By Tony Collins
NHS trusts have gone live with Cerner Millennium with mixed success. Eight trust implementations went seriously awry. A list is at the end of this post.
The flawed go-lives have meant that hospital managers have lost track, cumulatively, of thousands of patients and found that treatments, including those for cancer, were delayed or care pathways interrupted. At times medical notes have not been available, or clinicians have been given the wrong notes.
In July 2008 E-Health Insider reported that the deployment of a national programme care records system at Milton Keynes Hospital NHS Foundation Trust “developed into an untenable situation which resulted in near melt down of the organisation”.
One of the lessons from the problematic go-lives is that trusts, when they have reported on the difficulties later, have said they underestimated the risks.
In particular they regarded the patient records system as mainly administrative with no risks to the health and care of patients. Yet it is possible for incidents arising from flawed patient record implementations to be judged “clinical”.
Is Croydon Health Services NHS Trust, which includes the former Mayday hospital, about to repeat this same mistake – of regarding the risks as non-clinical?
The Trust is due to go live this weekend with the start of one of the largest patient record go-lives in the UK. The deployment is being run under the NPfIT, which, in the capital, is now called the London Programme for IT. The plans are to install Millennium at Croydon University Hospital (formerly Mayday) and at some community sites.
The Trust says its preparations are designed to ensure a safe and effective deployment that will replace systems that are more than 20 years old and lack “many of the functions one expects in the modern healthcare digital age”.
But the signs are, from the trust’s board papers, that the risks of a flawed implementation are being seen largely as financial and administrative.
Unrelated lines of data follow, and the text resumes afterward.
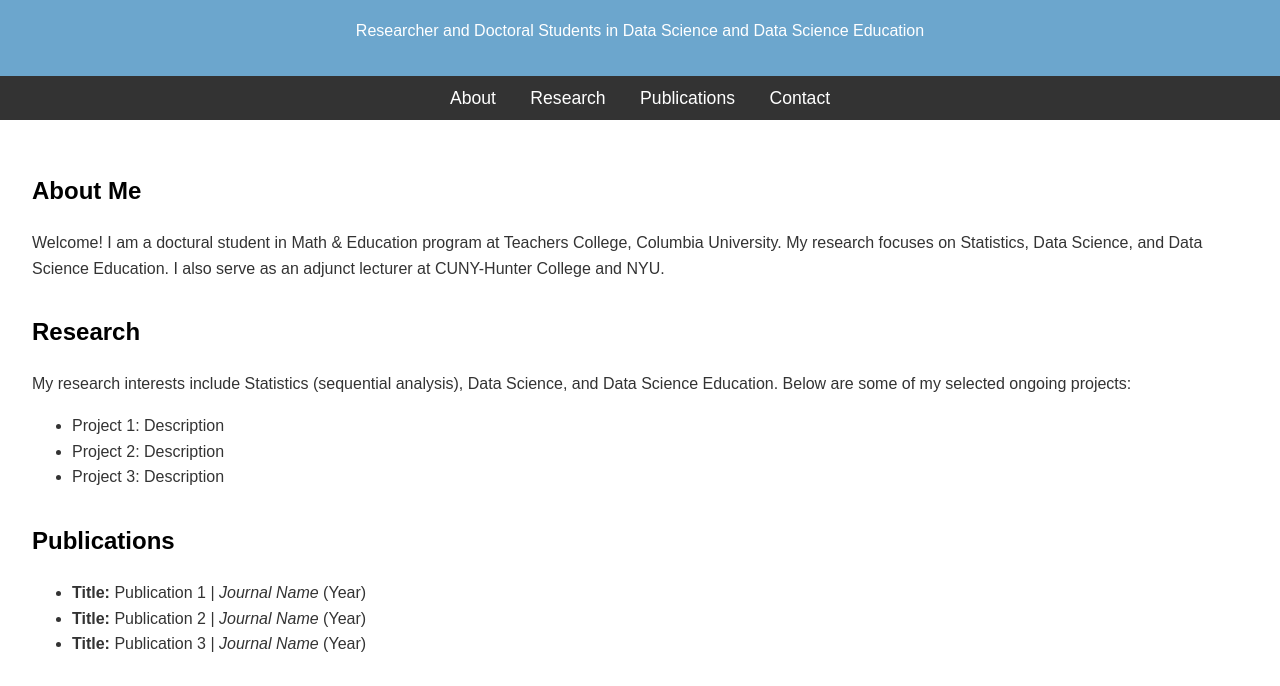
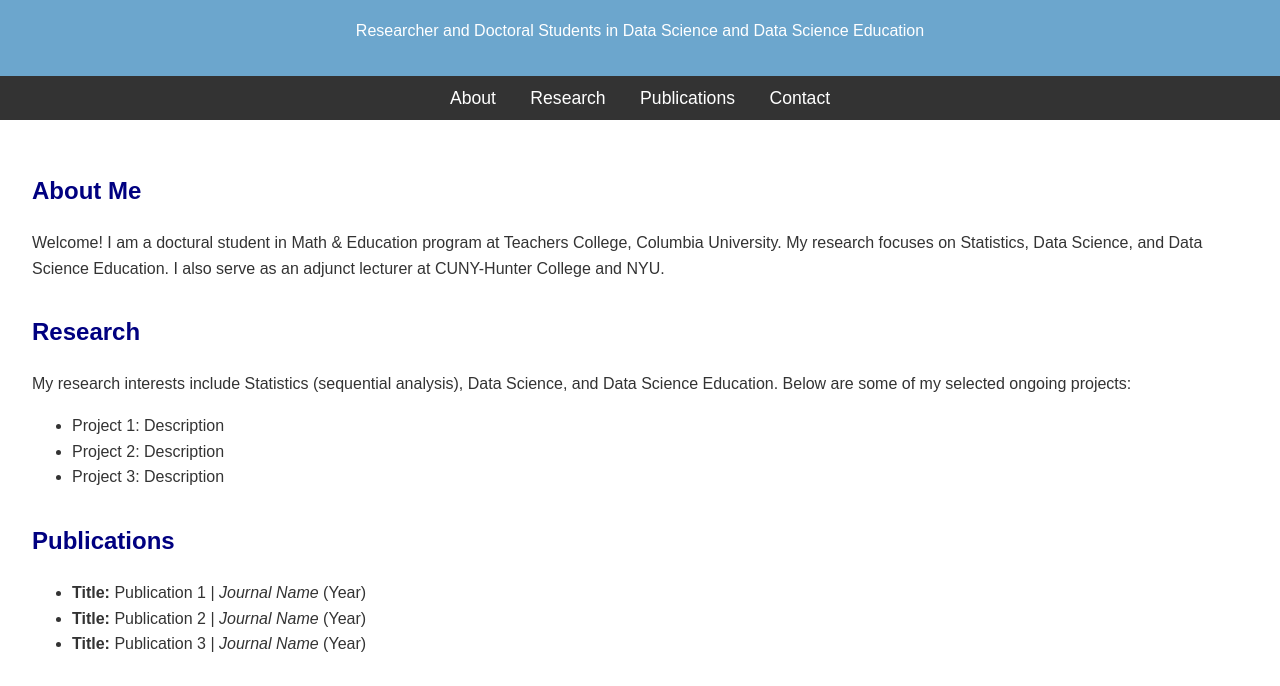
Before and after one commit to gnosronnoc/connorsong, a plain HTML site: page index.html in a window 1280 px wide. Shown: the part 92-778 px from the top of the page. Drawn offline with Linux system fonts and the light colour scheme.

Commit message:
Update index.html

```diff
--- a/index.html
+++ b/index.html
@@ -47,9 +47,14 @@
         .section {
             margin-bottom: 2rem;
         }
-        h1, h2 {
+        h1 {
             color: black;
         }
+
+        h2 {
+            color: #000080
+        }
+
         footer {
             text-align: center;
             padding: 1rem;
```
For patients it appears that the worst that is envisaged is a “poor experience”.
Have the risks to patients been properly flagged to the board’s directors?
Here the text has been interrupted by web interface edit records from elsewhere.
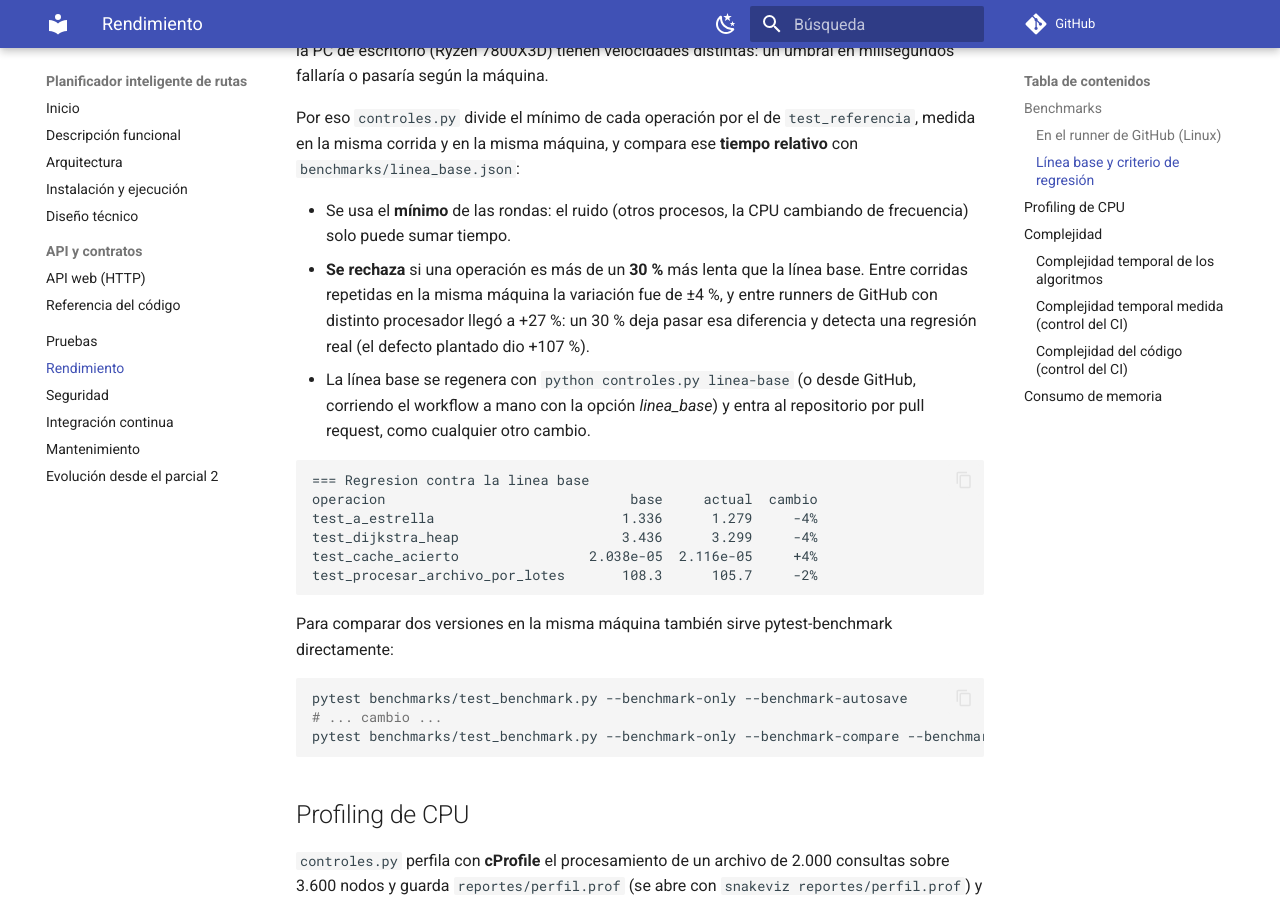
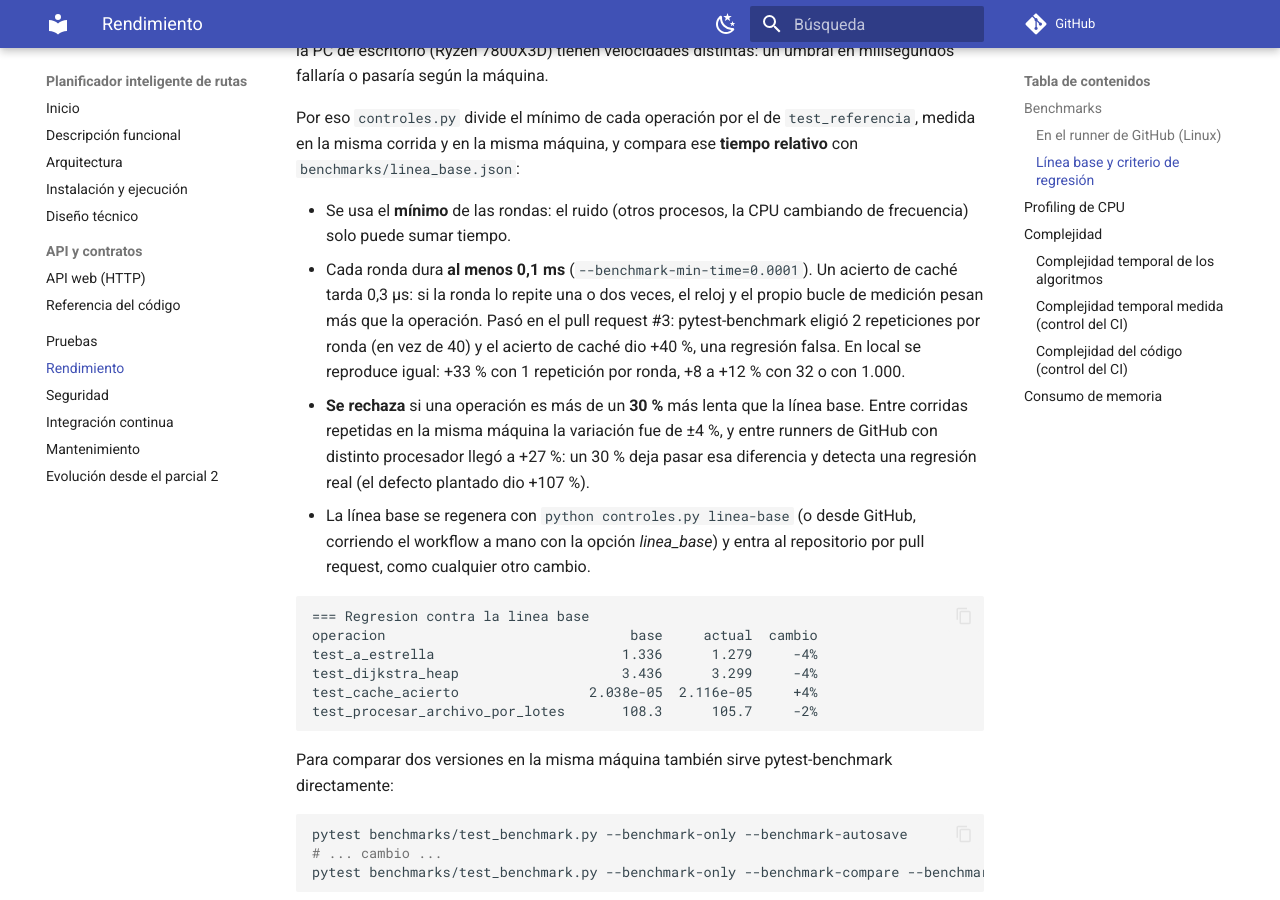
Before and after one commit to maxibandini/planificador-rutas, an MkDocs documentation site: the page built from docs/rendimiento.md, in a window 1280 px wide and 900 px high, scrolled down 1965 px. Built offline with MkDocs 1.6.1 and Material for MkDocs 9.7.7, drawn with Linux system fonts in a browser that asks for light colours; comment, search, counter and statistics services are not loaded.

Commit message:
Benchmark: cada ronda dura al menos 0,1 ms
El CI del pull request #3 rechazo el acierto de cache con +40 % sin que
cambiara su codigo: pytest-benchmark eligio 2 repeticiones por ronda (en
las corridas anteriores, 40) y con una operacion de 0,3 us el reloj pesa
mas que la operacion. En local se reproduce: +33 % con 1 repeticion por
ronda, +8 a +12 % con 32 o con 1.000.

Con --benchmark-min-time=0.0001 el acierto de cache se repite unas 1.000
veces por ronda; las demas operaciones duran milisegundos y no cambian.

Co-Authored-By: Claude Opus 5.5 <noreply@anthropic.com>

```diff
--- a/controles.py
+++ b/controles.py
@@ -83,10 +83,14 @@ ETAPAS = {
         ("MkDocs: sitio y enlaces internos", "mkdocs build --strict"),
     ],
     "rendimiento": [
+        # min-time: cada ronda dura al menos 0,1 ms. Asi el acierto de cache
+        # (0,3 us) se repite ~1.000 veces por ronda; con 1 o 2 repeticiones
+        # el reloj pesa mas que la operacion y da una regresion falsa.
         (
             "Benchmarks (pytest-benchmark)",
             "pytest benchmarks/test_benchmark.py --benchmark-only"
-            " --benchmark-min-rounds=5 --benchmark-time-unit=ms"
+            " --benchmark-min-rounds=5 --benchmark-min-time=0.0001"
+            " --benchmark-time-unit=ms"
             " --benchmark-columns=min,mean,stddev,rounds"
             " --benchmark-json=reportes/benchmark.json",
         ),
--- a/docs/rendimiento.md
+++ b/docs/rendimiento.md
@@ -73,6 +73,13 @@ compara ese **tiempo relativo** con `benchmarks/linea_base.json`:
 
 - Se usa el **mínimo** de las rondas: el ruido (otros procesos, la CPU
   cambiando de frecuencia) solo puede sumar tiempo.
+- Cada ronda dura **al menos 0,1 ms** (`--benchmark-min-time=0.0001`). Un
+  acierto de caché tarda 0,3 µs: si la ronda lo repite una o dos veces, el
+  reloj y el propio bucle de medición pesan más que la operación. Pasó en
+  el pull request #3: pytest-benchmark eligió 2 repeticiones por ronda (en
+  vez de 40) y el acierto de caché dio +40 %, una regresión falsa. En local
+  se reproduce igual: +33 % con 1 repetición por ronda, +8 a +12 % con 32
+  o con 1.000.
 - **Se rechaza** si una operación es más de un **30 %** más lenta que la
   línea base. Entre corridas repetidas en la misma máquina la variación fue
   de ±4 %, y entre runners de GitHub con distinto procesador llegó a +27 %:
```
Also changed, not shown: INFORME.md (+5 -2 lines), docs/ci.md (+1 -1 lines).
I looked through Croydon’s most recently published board papers to see how well the trust’s directors have been kept informed of the risks of the go-live and could see almost no mention of Cerner – except a risk that income to the Trust could be affected if it is unable to produce timely reports. There is no specific mention of risks to patients.
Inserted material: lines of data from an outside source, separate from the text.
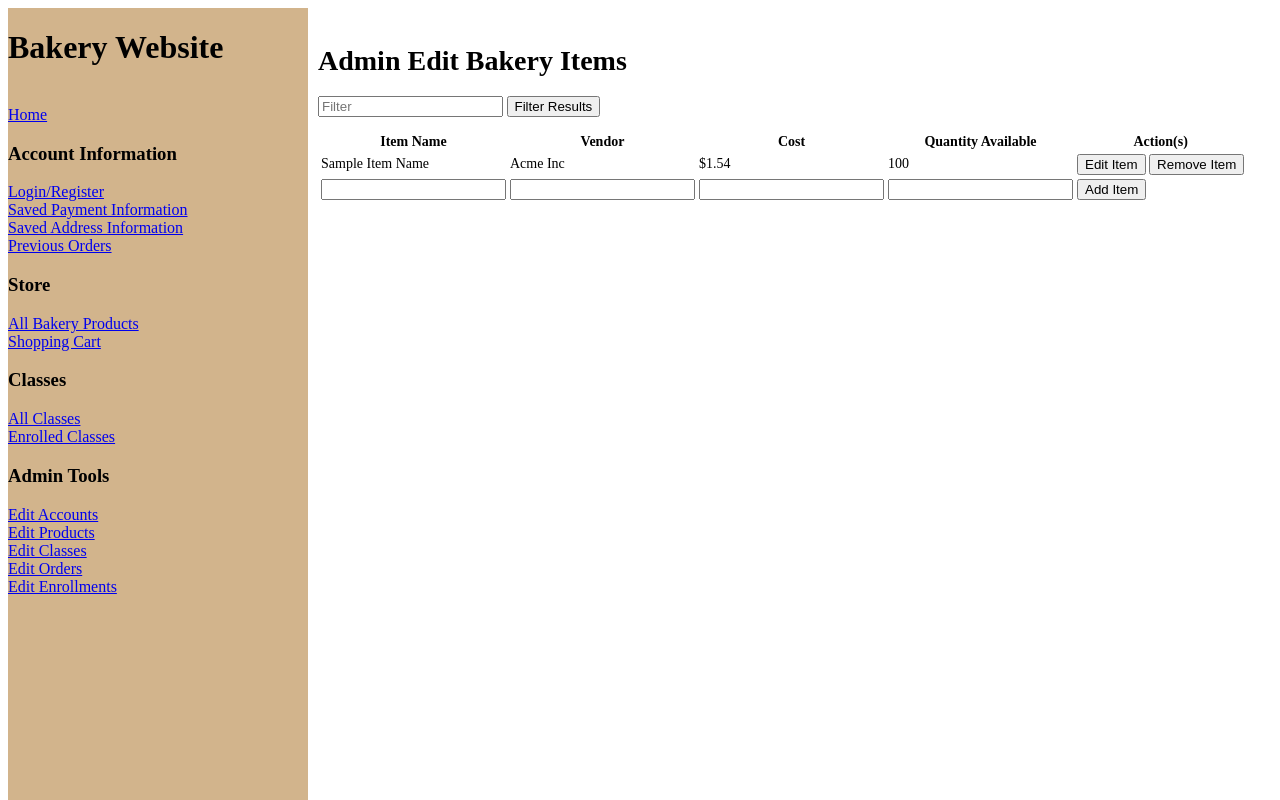
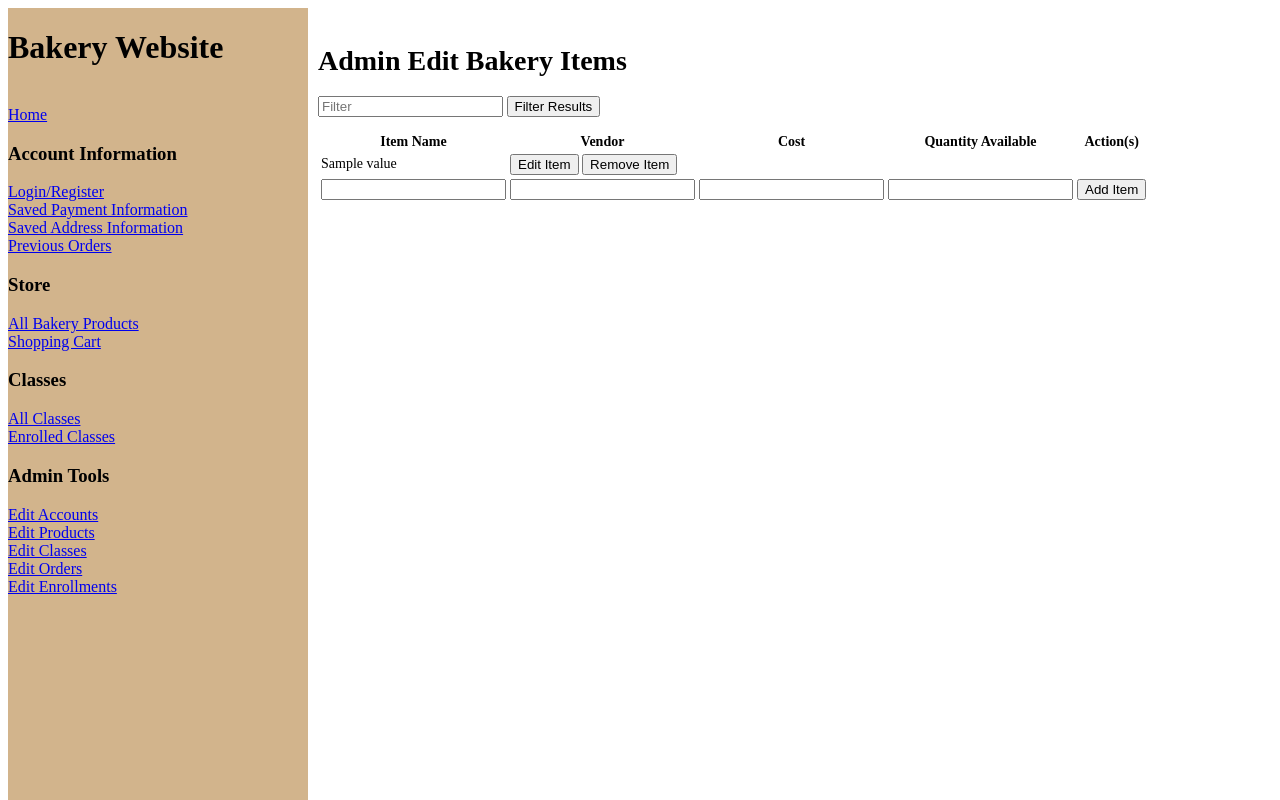
Before and after one commit to lucaslenard/bakery_website, a Flask app: template templates/edit_products.html in a window 1280 px wide. Run offline with Flask 2, Linux system fonts and the light colour scheme; the template is opened without the code that fills it: most values are stand-ins (such as "Sample title", 1, 10 or a date in 2020).

Commit message:
Added select for edit products

```diff
--- a/app.py
+++ b/app.py
@@ -121,7 +121,15 @@ def admin_edit_accounts():
 
 @app.route('/edit_products')
 def admin_edit_products():
-    return render_template('edit_products.html')
+    query = "SELECT items.id, items.product_name, items.price, items.stock_quantity, vendors.vendor_name " \
+            "FROM items LEFT OUTER JOIN vendors ON items.vendor_id=vendors.id;"
+    results = execute_query(db_connection, query)
+    response = results.fetchall()
+
+    # TODO: Set vendor name to "Homemade" if NULL
+    data = format_data(response, ["product_name", "vendor_name", "price", "stock_quantity"])
+
+    return render_template('edit_products.html', data=data)
 
 
 @app.route('/edit_classes')
--- a/templates/edit_products.html
+++ b/templates/edit_products.html
@@ -15,16 +15,20 @@
         <th>Quantity Available</th>
         <th>Action(s)</th>
     </tr>
+
+    {% for key, value in data.items() %}
     <tr>
-            <td>Sample Item Name</td>
-            <td>Acme Inc</td>
-            <td>$1.54</td>
-            <td>100</td>
+        {% for key, value in value.items() %}
+            <td id="{{ key }}">{{value}}</td>
+        {% endfor %}
+
         <td>
             <button value="edit_item" name="edit_item">Edit Item</button>
             <button value="remove_item" name="remove_item">Remove Item</button>
         </td>
     </tr>
+    {% endfor %}
+
         <tr>
             <td>
                 <input type="text" name="item_name" value>
```
Lines whose indentation alone changed are shown as unchanged.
Given the history of failed implementations of Cerner Millennium under the NPfIT, I asked Croydon Health NHS Trust what directors have been told about the risks.
This was the trust’s reply:
“CRS Millennium has featured regularly on the Corporate Risk Register presented to each Part 1 Board meeting.
“In addition, implementation has received detailed confidential consideration at Part 2 of Board meetings, (which is why you won’t find it in our public board papers).”
I then put it to the trust that I was not sure why, in a new era of openness and transparency in the NHS, that board discussions should be in private on a matter that could affect large numbers of patients to judge from past implementations at other trusts. The spokesperson – the interim stakeholder relations manager – made no further comment.
Richard Granger, when head of the NPfIT, was quoted as saying he was ashamed of some of the Cerner deployments . Granger quit the programme in January 2008 – and since then several more Cerner deployments at trusts have gone badly wrong, at North Bristol NHS Trust, for example.
After the NPfIT go-live of Cerner at the Nuffield Orthopaedic Centre, the National Audit Office, at the request of a member of the Public Accounts Committee Conservative MP Richard Bacon, investigated and produced a public report on the lessons learned.
The Nuffield go-live was in December 2005. Since then managers at all trusts that have gone live with Cerner have claimed they have learned those lessons.
It’s true that Croydon Trust’s risk register has shown “red” for the Cerner implementation. It is indeed deemed “high risk”. But how many of its board directors will understand the nature and substance of the risks to patients from a graphic?
It’s easy for the trust to say that board directors have been informed through confidential discussions but how would anyone outside the trust be able to judge whether that’s true?
Trust boards can never be held fully accountable after a patient record go-live goes wrong. They hold their own investigations or sometimes commission inquiries by consultants known to them, and the final reports usually indicate that no patients have been harmed. Even after a trust has lost track of thousands of patient appointments for more than a year, it has later reported that in the end all was well.
As trust boards are not voted in and out by the public they have a special duty to ensure they are fully informed on things that can go wrong. Is Croydon Health’s board fully informed on the risks of the Cerner go-live? I doubt it.
Some flawed NHS patient record go-lives:
St George’s Healthcare NHS Trust